## Work to be completed
Take each line of the data that contains the string "demo" and copy it.

(Stored data)
=====

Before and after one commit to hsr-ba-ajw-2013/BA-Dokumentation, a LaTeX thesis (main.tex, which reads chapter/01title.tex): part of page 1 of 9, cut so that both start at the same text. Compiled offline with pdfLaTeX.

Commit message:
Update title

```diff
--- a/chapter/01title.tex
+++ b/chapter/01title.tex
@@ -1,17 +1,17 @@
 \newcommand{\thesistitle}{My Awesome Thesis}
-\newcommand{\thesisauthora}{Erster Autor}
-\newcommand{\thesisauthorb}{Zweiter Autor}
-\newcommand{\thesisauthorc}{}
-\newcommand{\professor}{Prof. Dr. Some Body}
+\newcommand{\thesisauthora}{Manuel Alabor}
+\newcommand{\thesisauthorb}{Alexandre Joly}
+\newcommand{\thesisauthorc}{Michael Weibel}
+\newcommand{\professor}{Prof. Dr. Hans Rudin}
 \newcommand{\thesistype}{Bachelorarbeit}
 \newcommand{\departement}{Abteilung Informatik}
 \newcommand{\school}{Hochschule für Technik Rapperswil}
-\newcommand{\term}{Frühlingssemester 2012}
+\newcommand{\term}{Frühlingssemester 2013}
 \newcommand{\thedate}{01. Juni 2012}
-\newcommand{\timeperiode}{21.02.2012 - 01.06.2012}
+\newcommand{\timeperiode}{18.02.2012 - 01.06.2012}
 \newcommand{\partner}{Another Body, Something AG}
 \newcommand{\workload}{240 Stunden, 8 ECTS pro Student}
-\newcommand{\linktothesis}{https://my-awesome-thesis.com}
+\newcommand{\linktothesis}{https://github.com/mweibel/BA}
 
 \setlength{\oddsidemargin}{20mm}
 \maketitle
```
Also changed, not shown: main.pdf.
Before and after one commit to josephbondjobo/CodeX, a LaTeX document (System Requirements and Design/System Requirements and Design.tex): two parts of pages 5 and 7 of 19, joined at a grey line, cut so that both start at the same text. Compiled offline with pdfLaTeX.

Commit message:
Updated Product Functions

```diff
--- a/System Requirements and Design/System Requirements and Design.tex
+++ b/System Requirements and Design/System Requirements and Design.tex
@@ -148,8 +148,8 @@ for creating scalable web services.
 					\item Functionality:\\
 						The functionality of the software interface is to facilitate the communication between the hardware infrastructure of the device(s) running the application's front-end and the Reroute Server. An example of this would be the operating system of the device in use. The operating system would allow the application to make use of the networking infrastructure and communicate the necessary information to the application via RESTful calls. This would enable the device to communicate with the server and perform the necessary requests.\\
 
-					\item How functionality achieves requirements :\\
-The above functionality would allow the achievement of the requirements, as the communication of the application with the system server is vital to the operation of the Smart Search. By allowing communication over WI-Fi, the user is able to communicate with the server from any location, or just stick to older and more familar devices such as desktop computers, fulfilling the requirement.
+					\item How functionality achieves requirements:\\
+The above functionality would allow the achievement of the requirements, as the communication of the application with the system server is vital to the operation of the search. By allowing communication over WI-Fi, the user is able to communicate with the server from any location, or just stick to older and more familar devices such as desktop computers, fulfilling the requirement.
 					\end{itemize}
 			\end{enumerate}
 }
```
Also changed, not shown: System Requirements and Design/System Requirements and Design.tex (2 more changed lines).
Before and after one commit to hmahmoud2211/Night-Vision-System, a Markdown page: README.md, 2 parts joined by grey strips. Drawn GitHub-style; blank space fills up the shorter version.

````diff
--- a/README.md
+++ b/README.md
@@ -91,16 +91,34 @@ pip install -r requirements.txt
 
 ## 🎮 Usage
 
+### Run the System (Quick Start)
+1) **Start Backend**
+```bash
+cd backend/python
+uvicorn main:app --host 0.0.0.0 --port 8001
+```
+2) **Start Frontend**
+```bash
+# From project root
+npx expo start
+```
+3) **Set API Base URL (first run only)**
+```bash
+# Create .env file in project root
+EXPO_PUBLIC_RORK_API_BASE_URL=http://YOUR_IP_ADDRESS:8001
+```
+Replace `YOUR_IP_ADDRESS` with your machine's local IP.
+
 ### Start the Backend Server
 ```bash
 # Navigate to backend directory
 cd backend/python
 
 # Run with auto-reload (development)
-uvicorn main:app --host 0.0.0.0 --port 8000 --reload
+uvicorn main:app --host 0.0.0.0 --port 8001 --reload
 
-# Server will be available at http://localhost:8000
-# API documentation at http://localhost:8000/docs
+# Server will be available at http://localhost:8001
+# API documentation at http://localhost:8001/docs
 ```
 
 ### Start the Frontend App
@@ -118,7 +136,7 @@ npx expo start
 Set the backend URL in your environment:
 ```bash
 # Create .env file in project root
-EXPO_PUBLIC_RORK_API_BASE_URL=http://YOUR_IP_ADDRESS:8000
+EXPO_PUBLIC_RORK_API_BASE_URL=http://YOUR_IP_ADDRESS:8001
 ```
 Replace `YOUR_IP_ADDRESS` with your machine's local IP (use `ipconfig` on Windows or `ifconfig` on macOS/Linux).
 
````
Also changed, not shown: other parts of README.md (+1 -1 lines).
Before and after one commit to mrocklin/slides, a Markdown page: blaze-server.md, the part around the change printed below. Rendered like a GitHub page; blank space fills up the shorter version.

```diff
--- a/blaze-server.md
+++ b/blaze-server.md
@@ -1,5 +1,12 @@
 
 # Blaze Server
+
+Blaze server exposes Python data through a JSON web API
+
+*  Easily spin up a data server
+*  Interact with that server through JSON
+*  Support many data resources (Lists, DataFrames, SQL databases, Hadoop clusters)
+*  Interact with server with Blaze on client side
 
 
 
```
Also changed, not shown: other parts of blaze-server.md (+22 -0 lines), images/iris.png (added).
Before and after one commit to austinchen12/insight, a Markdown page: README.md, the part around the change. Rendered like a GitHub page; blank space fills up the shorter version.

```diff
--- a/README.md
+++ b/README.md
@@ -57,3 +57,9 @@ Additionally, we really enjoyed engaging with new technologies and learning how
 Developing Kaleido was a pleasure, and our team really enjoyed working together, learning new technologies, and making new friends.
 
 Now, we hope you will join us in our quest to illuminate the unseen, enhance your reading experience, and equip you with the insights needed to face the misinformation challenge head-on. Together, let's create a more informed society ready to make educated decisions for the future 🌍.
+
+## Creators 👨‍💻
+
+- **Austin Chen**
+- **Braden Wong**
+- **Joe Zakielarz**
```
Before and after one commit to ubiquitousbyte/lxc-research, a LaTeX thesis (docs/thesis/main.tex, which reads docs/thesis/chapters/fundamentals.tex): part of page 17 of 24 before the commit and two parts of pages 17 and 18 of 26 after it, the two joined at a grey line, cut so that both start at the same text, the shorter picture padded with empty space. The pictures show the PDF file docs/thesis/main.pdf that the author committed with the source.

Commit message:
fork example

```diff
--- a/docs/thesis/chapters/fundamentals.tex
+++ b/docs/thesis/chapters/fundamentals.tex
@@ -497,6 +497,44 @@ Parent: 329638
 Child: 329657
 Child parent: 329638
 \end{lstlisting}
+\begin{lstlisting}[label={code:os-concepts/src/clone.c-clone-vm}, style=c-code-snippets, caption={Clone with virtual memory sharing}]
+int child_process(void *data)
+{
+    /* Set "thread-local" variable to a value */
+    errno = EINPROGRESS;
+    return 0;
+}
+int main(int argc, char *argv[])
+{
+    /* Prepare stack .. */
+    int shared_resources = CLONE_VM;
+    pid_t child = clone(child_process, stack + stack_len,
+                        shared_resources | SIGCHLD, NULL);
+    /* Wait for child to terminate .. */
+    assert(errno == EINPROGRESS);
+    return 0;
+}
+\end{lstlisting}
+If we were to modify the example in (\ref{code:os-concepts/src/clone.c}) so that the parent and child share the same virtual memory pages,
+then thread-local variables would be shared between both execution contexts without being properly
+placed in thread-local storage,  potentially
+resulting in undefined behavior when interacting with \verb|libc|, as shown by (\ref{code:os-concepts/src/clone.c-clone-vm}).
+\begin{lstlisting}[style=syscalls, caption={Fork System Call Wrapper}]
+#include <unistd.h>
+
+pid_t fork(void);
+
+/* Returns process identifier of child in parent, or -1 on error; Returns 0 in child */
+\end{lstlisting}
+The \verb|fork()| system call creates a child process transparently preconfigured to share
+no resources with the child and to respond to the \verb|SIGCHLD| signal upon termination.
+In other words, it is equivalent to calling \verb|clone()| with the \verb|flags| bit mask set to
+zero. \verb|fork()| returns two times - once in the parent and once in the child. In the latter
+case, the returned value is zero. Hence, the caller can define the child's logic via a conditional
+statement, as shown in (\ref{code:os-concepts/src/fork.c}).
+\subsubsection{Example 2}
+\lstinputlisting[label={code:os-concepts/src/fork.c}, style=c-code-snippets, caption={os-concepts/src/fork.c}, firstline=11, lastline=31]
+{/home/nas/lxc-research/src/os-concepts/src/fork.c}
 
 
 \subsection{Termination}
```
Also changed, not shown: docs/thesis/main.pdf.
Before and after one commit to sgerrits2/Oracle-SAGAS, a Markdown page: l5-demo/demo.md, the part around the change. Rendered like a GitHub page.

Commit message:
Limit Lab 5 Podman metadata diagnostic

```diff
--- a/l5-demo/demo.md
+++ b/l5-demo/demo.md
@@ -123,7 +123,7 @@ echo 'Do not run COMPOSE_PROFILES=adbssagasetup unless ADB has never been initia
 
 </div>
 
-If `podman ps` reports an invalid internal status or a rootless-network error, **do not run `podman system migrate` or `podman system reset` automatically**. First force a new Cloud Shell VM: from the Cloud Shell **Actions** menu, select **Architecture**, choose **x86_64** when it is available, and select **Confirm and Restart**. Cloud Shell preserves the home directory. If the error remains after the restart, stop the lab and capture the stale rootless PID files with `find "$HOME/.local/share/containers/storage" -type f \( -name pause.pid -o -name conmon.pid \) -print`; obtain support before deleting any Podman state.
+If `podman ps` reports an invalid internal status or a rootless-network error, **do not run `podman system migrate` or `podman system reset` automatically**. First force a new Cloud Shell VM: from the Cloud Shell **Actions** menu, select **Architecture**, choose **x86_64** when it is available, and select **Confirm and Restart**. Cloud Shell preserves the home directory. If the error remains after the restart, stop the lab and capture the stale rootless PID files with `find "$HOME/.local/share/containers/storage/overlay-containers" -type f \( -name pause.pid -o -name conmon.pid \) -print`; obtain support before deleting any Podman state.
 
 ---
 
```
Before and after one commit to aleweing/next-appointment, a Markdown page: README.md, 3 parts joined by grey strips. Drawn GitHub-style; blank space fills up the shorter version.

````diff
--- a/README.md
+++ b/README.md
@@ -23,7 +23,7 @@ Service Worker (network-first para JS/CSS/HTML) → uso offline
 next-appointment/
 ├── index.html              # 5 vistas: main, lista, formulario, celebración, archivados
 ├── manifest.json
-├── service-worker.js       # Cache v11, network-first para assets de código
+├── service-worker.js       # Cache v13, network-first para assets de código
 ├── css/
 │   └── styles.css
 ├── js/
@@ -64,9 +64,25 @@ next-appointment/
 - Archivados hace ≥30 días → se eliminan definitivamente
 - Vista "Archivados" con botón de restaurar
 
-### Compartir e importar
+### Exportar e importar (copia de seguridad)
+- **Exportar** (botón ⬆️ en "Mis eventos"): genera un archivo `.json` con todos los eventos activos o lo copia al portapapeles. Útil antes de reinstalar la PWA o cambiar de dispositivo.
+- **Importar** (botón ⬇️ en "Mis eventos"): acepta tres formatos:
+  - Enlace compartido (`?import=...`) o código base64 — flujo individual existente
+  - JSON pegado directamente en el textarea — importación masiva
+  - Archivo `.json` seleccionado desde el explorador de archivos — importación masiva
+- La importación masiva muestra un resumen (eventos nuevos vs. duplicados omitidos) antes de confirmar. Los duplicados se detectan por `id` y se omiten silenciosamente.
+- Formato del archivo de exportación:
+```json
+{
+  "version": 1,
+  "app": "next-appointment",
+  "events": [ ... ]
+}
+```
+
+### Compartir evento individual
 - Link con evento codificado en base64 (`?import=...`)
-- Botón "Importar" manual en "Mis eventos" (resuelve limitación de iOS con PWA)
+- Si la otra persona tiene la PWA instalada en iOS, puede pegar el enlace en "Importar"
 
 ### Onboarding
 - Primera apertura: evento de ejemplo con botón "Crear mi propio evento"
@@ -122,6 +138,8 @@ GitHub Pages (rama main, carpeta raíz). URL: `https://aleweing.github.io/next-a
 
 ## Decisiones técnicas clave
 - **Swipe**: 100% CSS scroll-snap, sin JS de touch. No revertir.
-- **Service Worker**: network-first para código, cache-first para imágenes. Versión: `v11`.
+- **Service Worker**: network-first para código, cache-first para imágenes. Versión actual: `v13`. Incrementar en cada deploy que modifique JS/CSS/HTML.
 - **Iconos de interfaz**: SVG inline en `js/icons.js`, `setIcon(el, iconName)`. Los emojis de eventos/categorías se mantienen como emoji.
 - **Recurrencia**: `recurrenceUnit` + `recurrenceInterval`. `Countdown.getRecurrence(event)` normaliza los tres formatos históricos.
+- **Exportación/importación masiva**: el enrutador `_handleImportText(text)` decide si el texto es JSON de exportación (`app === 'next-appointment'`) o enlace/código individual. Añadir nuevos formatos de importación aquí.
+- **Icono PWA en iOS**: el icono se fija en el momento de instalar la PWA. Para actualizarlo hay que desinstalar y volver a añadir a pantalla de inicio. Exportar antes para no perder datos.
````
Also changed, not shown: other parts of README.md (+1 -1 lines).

=====

## Answer box
Before and after one commit to sgerrits2/Oracle-SAGAS, a Markdown page: l5-demo/demo.md, the part around the change. Rendered like a GitHub page.
--- a/l5-demo/demo.md
+++ b/l5-demo/demo.md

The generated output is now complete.